Does this help your use case? If so, we should probably add this technique to the documentation.

For me, this is a bit of inventing our own format when a custom bootstrap script would suffice (e.g. user can write bash to do this, or use ansible like I do –

Let me explain the reasoning for my suggestion a little more.

When I think about the customization of my own dev environment there are two things that I do:

  1. copy various config files
  2. install a few extra packages

For most this is likely 99% of what it means to customize their environment. The current solution does give a way to address those cases which is great. Although, it’s two steps at a minimum. Someone must put their files in a git repo, or symlink them into a specific folder that Forklift knows about. Then they need to write a script to do other things like install extra packages or arrange those files in a particular way.

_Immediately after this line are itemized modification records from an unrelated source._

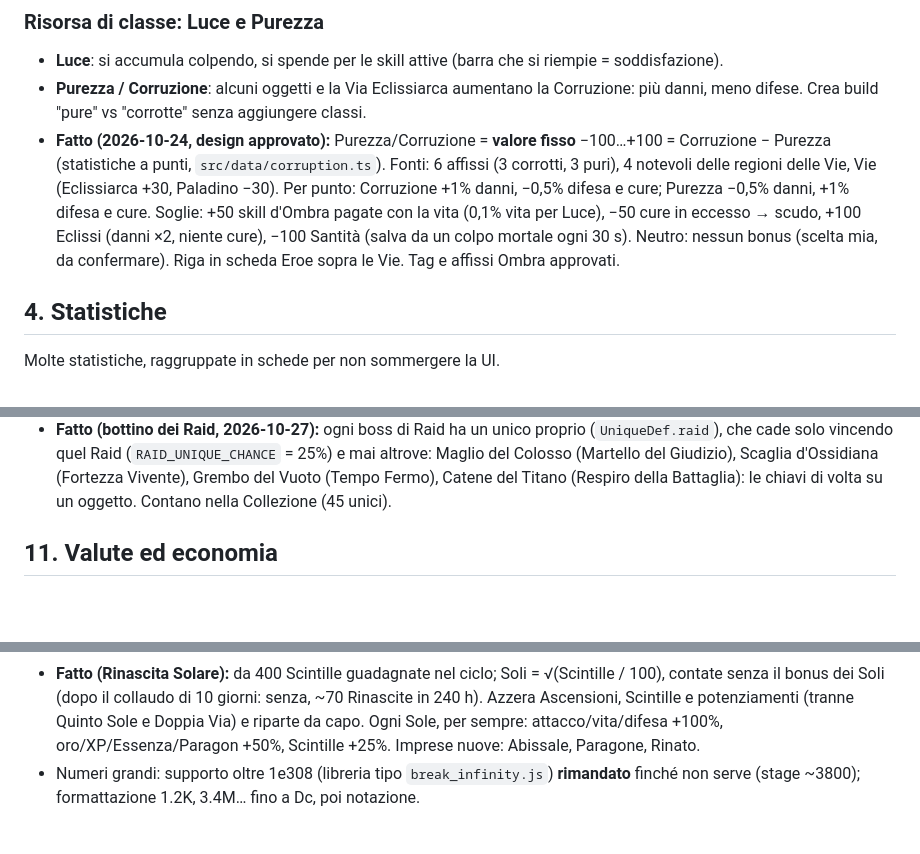
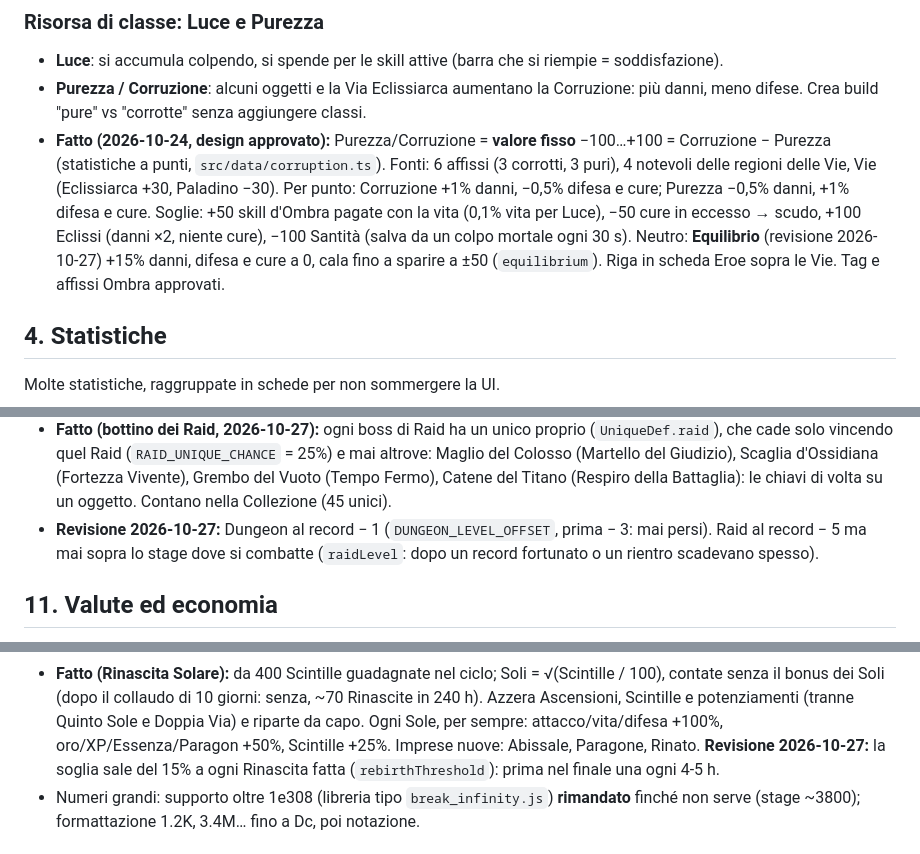
Before and after one commit to christiancrocetti01-sys/Chridle, a Markdown page: docs/GDD.md, 3 parts joined by grey strips. Rendered like a GitHub page; blank space fills up the shorter version.

```diff
--- a/docs/GDD.md
+++ b/docs/GDD.md
@@ -49,7 +49,7 @@ Si sceglie una Via a un certo livello; con l'endgame si sblocca una seconda Via
   delle Vie, Vie (Eclissiarca +30, Paladino −30). Per punto: Corruzione +1% danni, −0,5% difesa e cure; Purezza
   −0,5% danni, +1% difesa e cure. Soglie: +50 skill d'Ombra pagate con la vita (0,1% vita per Luce), −50 cure in
   eccesso → scudo, +100 Eclissi (danni ×2, niente cure), −100 Santità (salva da un colpo mortale ogni 30 s).
-  Neutro: nessun bonus (scelta mia, da confermare). Riga in scheda Eroe sopra le Vie. Tag e affissi Ombra approvati.
+  Neutro: **Equilibrio** (revisione 2026-10-27) +15% danni, difesa e cure a 0, cala fino a sparire a ±50 (`equilibrium`). Riga in scheda Eroe sopra le Vie. Tag e affissi Ombra approvati.
 
 ## 4. Statistiche
 Molte statistiche, raggruppate in schede per non sommergere la UI.
@@ -193,6 +197,8 @@ morte → stage precedente e "allenamento" finché non si sale di livello; danno
   vincendo quel Raid (`RAID_UNIQUE_CHANCE` = 25%) e mai altrove: Maglio del Colosso (Martello del Giudizio), Scaglia
   d'Ossidiana (Fortezza Vivente), Grembo del Vuoto (Tempo Fermo), Catene del Titano (Respiro della Battaglia): le chiavi
   di volta su un oggetto. Contano nella Collezione (45 unici).
+- **Revisione 2026-10-27:** Dungeon al record − 1 (`DUNGEON_LEVEL_OFFSET`, prima − 3: mai persi). Raid al record − 5
+  ma mai sopra lo stage dove si combatte (`raidLevel`: dopo un record fortunato o un rientro scadevano spesso).
 
 ## 11. Valute ed economia
 - **Oro**: base, per potenziamenti e acquisti.
@@ -221,6 +227,7 @@ morte → stage precedente e "allenamento" finché non si sale di livello; danno
 - **Fatto (Rinascita Solare):** da 400 Scintille guadagnate nel ciclo; Soli = √(Scintille / 100), contate senza il bonus dei Soli (dopo il collaudo di 10 giorni: senza, ~70 Rinascite in 240 h). Azzera Ascensioni, Scintille
   e potenziamenti (tranne Quinto Sole e Doppia Via) e riparte da capo. Ogni Sole, per sempre: attacco/vita/difesa +100%,
   oro/XP/Essenza/Paragon +50%, Scintille +25%. Imprese nuove: Abissale, Paragone, Rinato.
+  **Revisione 2026-10-27:** la soglia sale del 15% a ogni Rinascita fatta (`rebirthThreshold`): prima nel finale una ogni 4-5 h.
 - Numeri grandi: supporto oltre 1e308 (libreria tipo `break_infinity.js`) **rimandato** finché non serve
   (stage ~3800); formattazione 1.2K, 3.4M… fino a Dc, poi notazione.
 
```
Also changed, not shown: other parts of docs/GDD.md (+15 -4 lines).
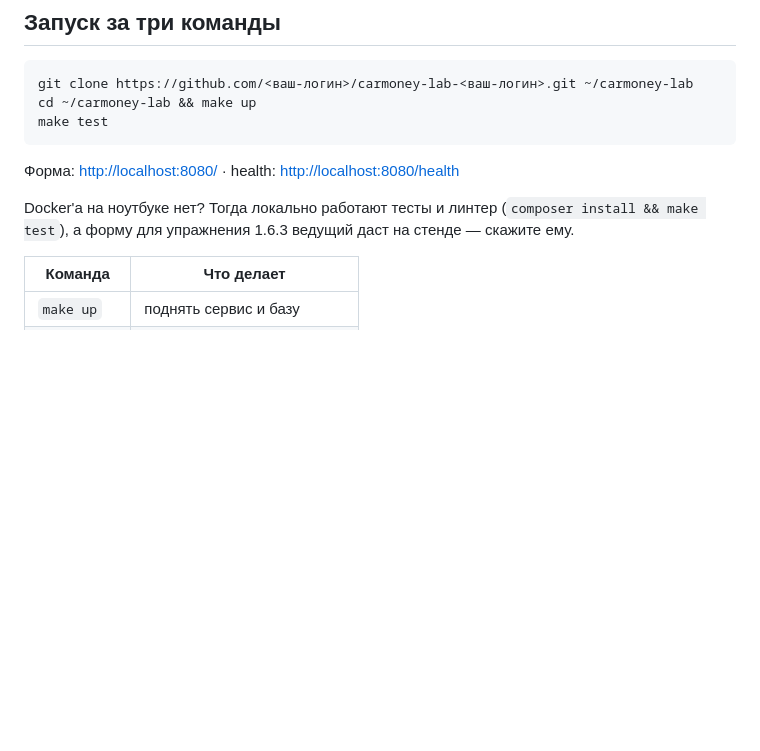
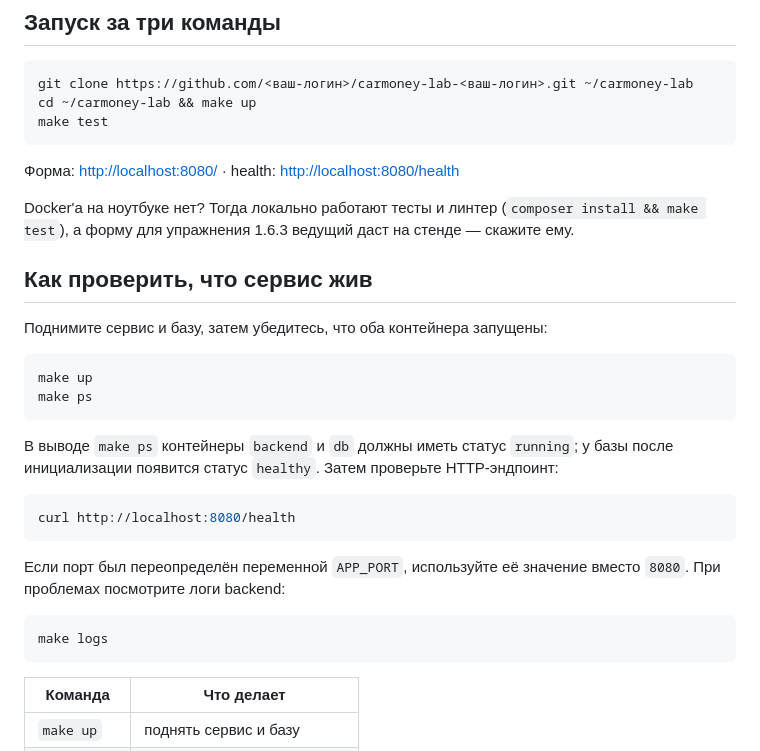
Before and after one commit to inabatchikov/carmoney-lab-inabatchikov, a Markdown page: README.md, the part around the change. Rendered like a GitHub page; blank space fills up the shorter version.

````diff
--- a/README.md
+++ b/README.md
@@ -21,6 +21,29 @@ make test
 
 Docker'а на ноутбуке нет? Тогда локально работают тесты и линтер
 (`composer install && make test`), а форму для упражнения 1.6.3 ведущий даст на стенде — скажите ему.
+
+## Как проверить, что сервис жив
+
+Поднимите сервис и базу, затем убедитесь, что оба контейнера запущены:
+
+```bash
+make up
+make ps
+```
+
+В выводе `make ps` контейнеры `backend` и `db` должны иметь статус `running`; у базы после инициализации
+появится статус `healthy`. Затем проверьте HTTP-эндпоинт:
+
+```bash
+curl http://localhost:8080/health
+```
+
+Если порт был переопределён переменной `APP_PORT`, используйте её значение вместо `8080`.
+При проблемах посмотрите логи backend:
+
+```bash
+make logs
+```
 
 | Команда | Что делает |
 |---|---|
````
Also changed, not shown: docs/setup/modes.md (added, +14 -0 lines).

We can very easily provide a simple recipe for doing the above without the need to write a single line of code. That’s what I was trying to convey with the example JSON that I gave (though YAML would probably make more sense). By all means there should be a way to do some extra work (currently via the bootstrap mechanism), but the most basic environment customizations shouldn’t require that in my opinion. The folks new to the project who are spinning up for the first time and wanting to get started in a mostly familiar environment would find an advantage in the simplicity of what I’m suggesting.

I’m not strictly opposed, and I considered this approach when I first started the feature. The reason I went with a more flexible git/local folder approach is I feel this feature is most beneficial for the power-user crowd, those who live in Forklift every day and like to destroy + recreate boxes multiple times and have opinionated setups.

Its meant as something to set + forget and have your configuration be the same across development boxes. This is most beneficial for those who recreate them frequently as you are not repeating the same steps across many box creations. Of course, it is not just for power-users, there is nothing stopping new users from using it, but I see your point that there could be a more new-user-friendly strategy with a nice YAML or JSON template.

I am wondering if you are making this suggestion because it will work best for you as a developer or to benefit those new to Forklift? This discussion taps into a bit of a larger conversation of Forklift serving many masters and who should design its features for (I saw this a similar discussion on another PR). I don’t think there is a right or wrong way, it just depends who we want to prioritize for.

Understood, and I see my suggestion as entirely within the scope of those goals.

I use a small ansible script to move some files and install some packages, so I probably wouldn’t even use it myself. My angle is to consider what is going to be most useful to most people with minimal effort and I think scribbling a few lines of YAML to automate the most common use cases is a good way to accomplish that.

It’s hard to get a sense of what is going to make the most people happy. At a minimum we’ll need your work to bake-in for a while so more folks can test it out, and for them to weigh in.

It just doesn’t seem as flexible as scripting and as Eric put it “inventing our own format” so I’m just trying to figure out who its most meant to benefit if we were to go this direction.

One thing we can consider is replacing the local file strategy with what you are suggesting, so you have the easy template of packages and files to copy over and also have the git repo + bootstrap script workflow. I’m hesitant to go this direction, but if this is the workflow devs prefer and it will accomodate the different types of users, its worth considering.

Agreed, I would love to hear from more devs, get some feedback from those using the feature, and also hear if anything is preventing devs from using it. I really would like to do whats best for developers overall, I’m just trying to understand the different perspective.

I realized there is no reason we can’t execute a boostrap file that came from the local directory too, so I opened up this PR to add that functionality:

This will make it easier to just run some simple commands, hopefully giving the existing workflow a bit lower barrier to use for executing some simple tasks.